Entrepreneurs need to hustle to get help.
By Jenny Hoff, Photo by Media Profile
Businesses across the country are facing a similar problem in a post(ish)-COVID world. Positions to fill and nobody interested in taking them. It’s not clear whether service and retail workers went on to start their own side gigs, found remote work opportunities or became influencers. But small-business owners in particular are feeling the pinch when it comes to attracting staff. Many Austin businesses are offering double, sometimes triple, the national minimum wage to attract workers and are still coming up short.
If you’re a small-business owner looking to find help, it may feel impossible to compete with bigger companies that can offer medical and vacation benefits. But increasingly, studies are showing that culture, inclusivity and simple kindness are some of the most important benefits employees seek. One of the greatest advantages a small business has is the ability to create a warm, personal work environment, unlike many bigger corporations. By creating a family-like culture, small businesses can attract workers who want to make every hour of their day enjoyable and valuable beyond just earning money to pay rent. If coming to work feels like visiting with friends and collaborating in fun and creative ways, the job will sell itself. Otherwise, an in-person environment can’t compete with remote work opportunities.
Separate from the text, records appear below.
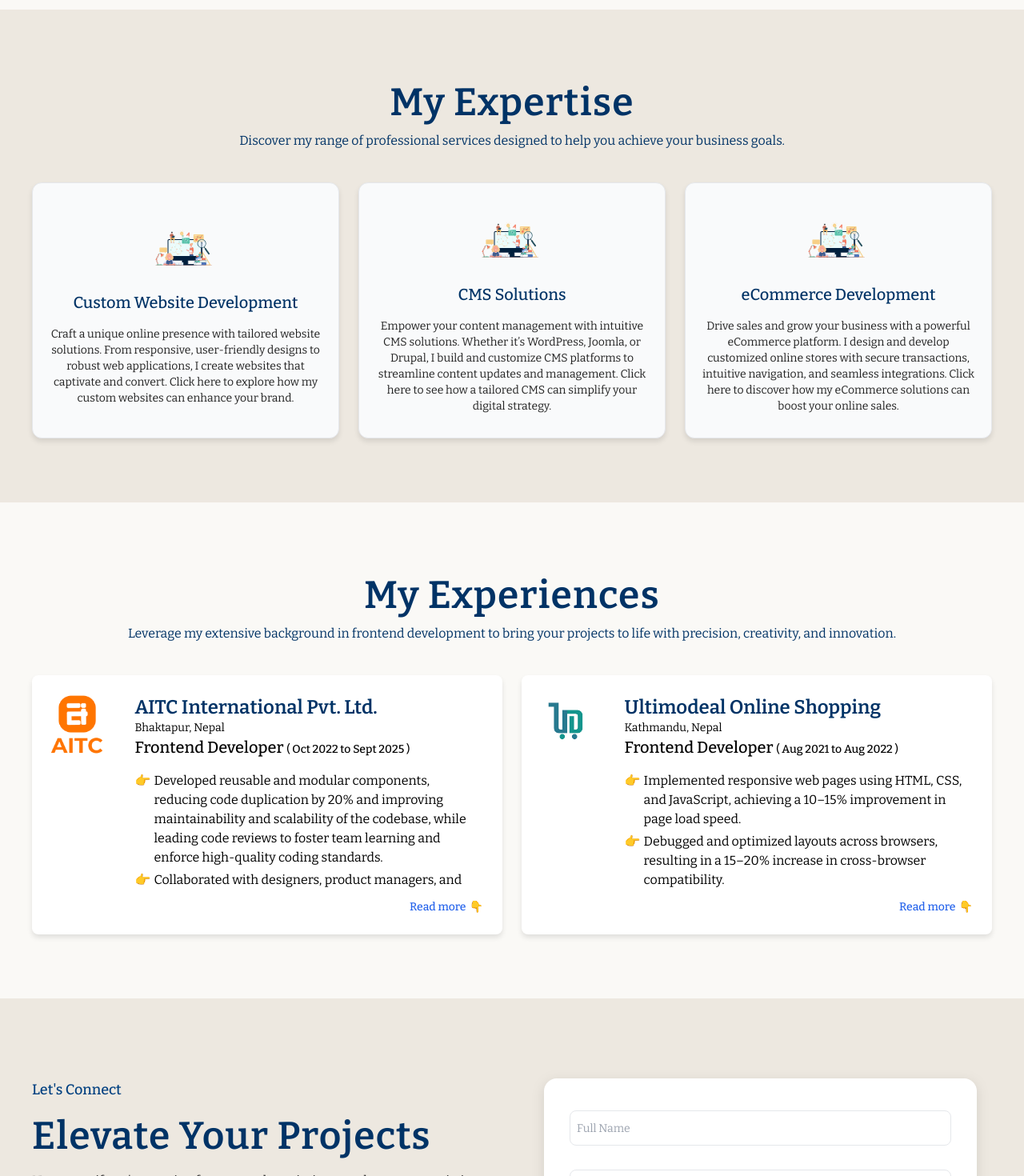
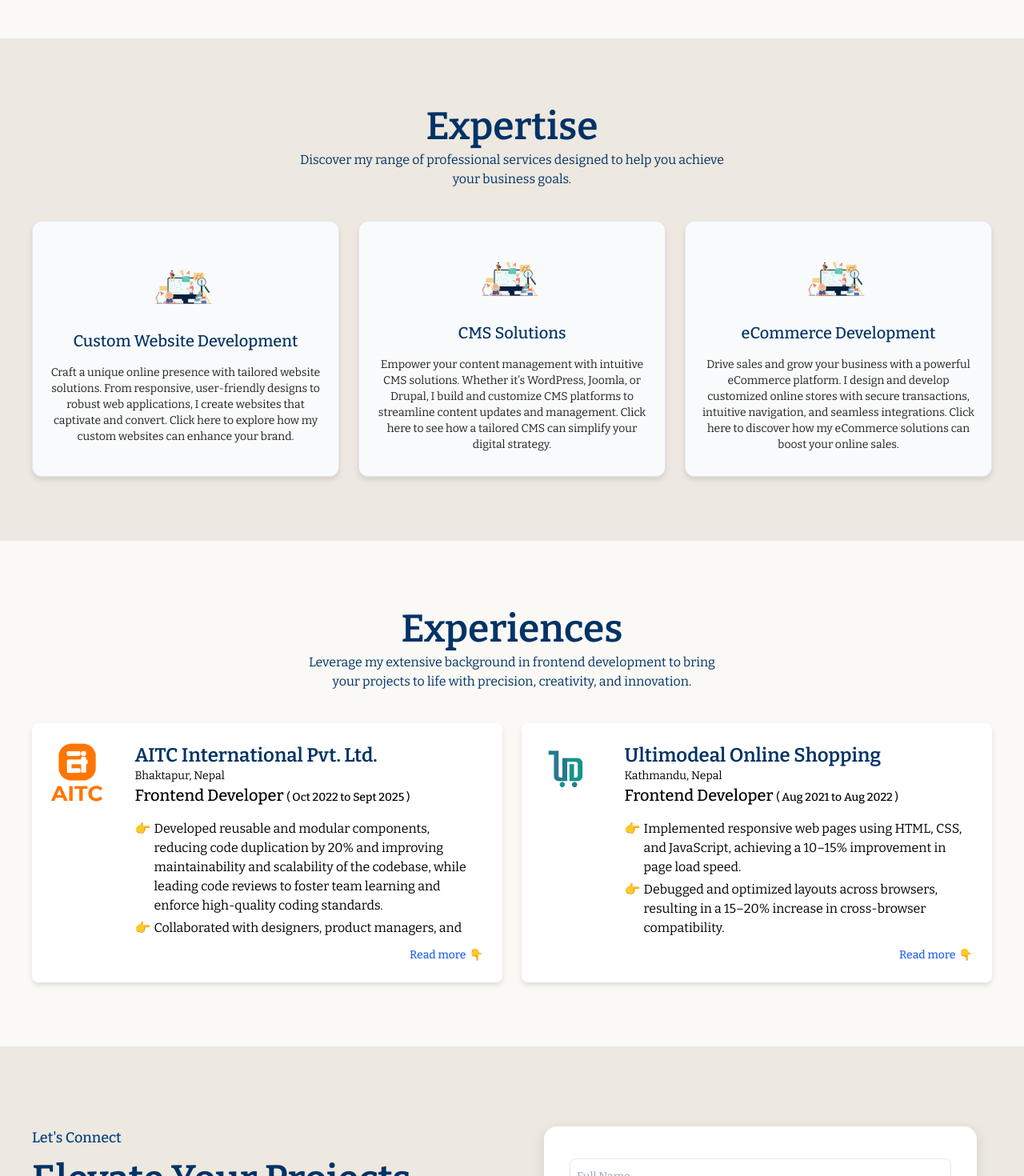
Before and after one commit to honeyman22/UpdatedPortfoliio, a Next.js app: page / in a window 1280 px wide. Shown: the part 1620-3090 px from the top of the page at 80% size. Built offline with nearby package versions, Linux system fonts and the light colour scheme.

Commit message:
feat: small ui changes

```diff
--- a/components/common/ReusableHeader.tsx
+++ b/components/common/ReusableHeader.tsx
@@ -10,11 +10,15 @@ const ReusableHeader = ({
 }) => {
   return (
     <TopDownAnimation>
-      <div className="pb-10  ">
-        <h2 className="section-title text-center text-[48px] tracking-wide  text-highlight font-semibold">
+      <div className="pb-10 flex flex-col items-center justify-center">
+        <h2
+          className="section-title text-center text-[48px] leading-tight text-highlight font-semibold"
+        >
           {title}
         </h2>
-        <p className="text-base  text-center text-[#003366]">{message}</p>
+        <p className="text-base md:w-[540px] text-center text-[#003366]">
+          {message}
+        </p>
       </div>
     </TopDownAnimation>
   );
--- a/components/user/contact/ContactSection.tsx
+++ b/components/user/contact/ContactSection.tsx
@@ -59,10 +59,10 @@ const ContactSection = () => {
           <h5 className="text-center  text-lg font-medium text-[#004080] sm:text-left ">
             Let&apos;s Connect
           </h5>
-          <h3 className="mt-2 text-center text-[48px] tracking-wide  text-highlight font-semibold sm:text-left">
+          <h3 className="mt-2 text-center text-[48px] leading-tight text-highlight font-semibold sm:text-left">
             Elevate Your Projects
           </h3>
-          <p className="mt-2 text-center text-[#222222] sm:w-[460px]  sm:text-left lg:w-full">
+          <p className="mt-2 text-center text-[#222222] sm:w-[460px]  sm:text-left md:w-full">
             No matter if you&apos;re starting from scratch or aiming to enhance
             your existing projects, I&apos;m excited to bring your ideas to
             life. Contact me to explore how we can work together to achieve your
--- a/components/user/experiences/ExperienceSection.tsx
+++ b/components/user/experiences/ExperienceSection.tsx
@@ -10,7 +10,7 @@ const ExperienceSection = () => {
       className=" bg-primary py-10 sm:py-20 px-4 sm:px-10  w-full"
     >
       <ReusableHeader
-        title="My Experiences"
+        title="Experiences"
         message="Leverage my extensive background in frontend development to bring your projects to life with precision, creativity, and innovation."
       />
       <div className="grid lg:grid-cols-2 gap-6">
--- a/components/user/home/ProjectSection.tsx
+++ b/components/user/home/ProjectSection.tsx
@@ -9,7 +9,7 @@ const ProjectSection = () => {
       className="project-section bg-secondary py-10 sm:py-20 px-4 sm:px-10  w-full"
     >
       <ReusableHeader
-        title="  My Expertise"
+        title="Expertise"
         message="Discover my range of professional services designed to help you
             achieve your business goals."
       />{" "}
--- a/components/user/skills/SkillSection.tsx
+++ b/components/user/skills/SkillSection.tsx
@@ -11,7 +11,7 @@ const SkillSection = () => {
       className=" bg-primary py-10 sm:py-20 px-4 sm:px-10  w-full"
     >
       <ReusableHeader
-        title="My Skills"
+        title="Skills"
         message="Elevate your projects with my comprehensive skill set, blending technical expertise and creative insight to achieve outstanding, impactful solutions."
       />
       <div className="flex flex-col gap-6">
--- a/tailwind.config.ts
+++ b/tailwind.config.ts
@@ -30,6 +30,9 @@ const config: Config = {
       },
       boxShadow: {
         custom: "0 4px 6px rgba(0, 0, 0, 0.1)",
+      },
+      screens: {
+        lg: "1040px",
       },
       animation: {
         pop: "pop 3s ease-in-out infinite",
```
The workplace has become too competitive with flexible offers for employers to stay rigid with old hourly expectations. By offering flexible schedules as well as roles and responsibilities, you’ll have a better chance to fill the positions you need. Perhaps you need someone to work 40 hours a week, but you’re finding it impossible to compete with the salaries bigger companies can offer. Instead, actively seek out people who might be highly qualified but unable to commit that kind of time, like stay-at-home parents, semi-retired workers and people furthering their education. Find two or three part-time workers instead who can commit some time and provide immense value, rather than struggling to find one who is only there because they couldn’t land a job elsewhere.
Try to show that same flexibility with the positions you create. Talk with the potential hire about their interests, talents and skills. Maybe what you need most is someone to serve the coffee or tea. But if you find they’re also great with social media, photography or product creation, offer them opportunities to use those skills as well. If an employee feels like they’re growing and gaining new opportunities, they’ll be more likely to stick around.
Sell yourself first
When putting out an ad for a position on social media or through a job board, sell yourself first before listing your expectations. What do you offer to the employee in terms of financial and social benefits? What kind of culture does your business provide? What growth opportunities can they expect? It’s a buyer’s market, and you’re the seller. Find your business’ strengths and shout them from the rooftops. With the right message and the right attitude, you’ll soon find the right people to help your small business succeed.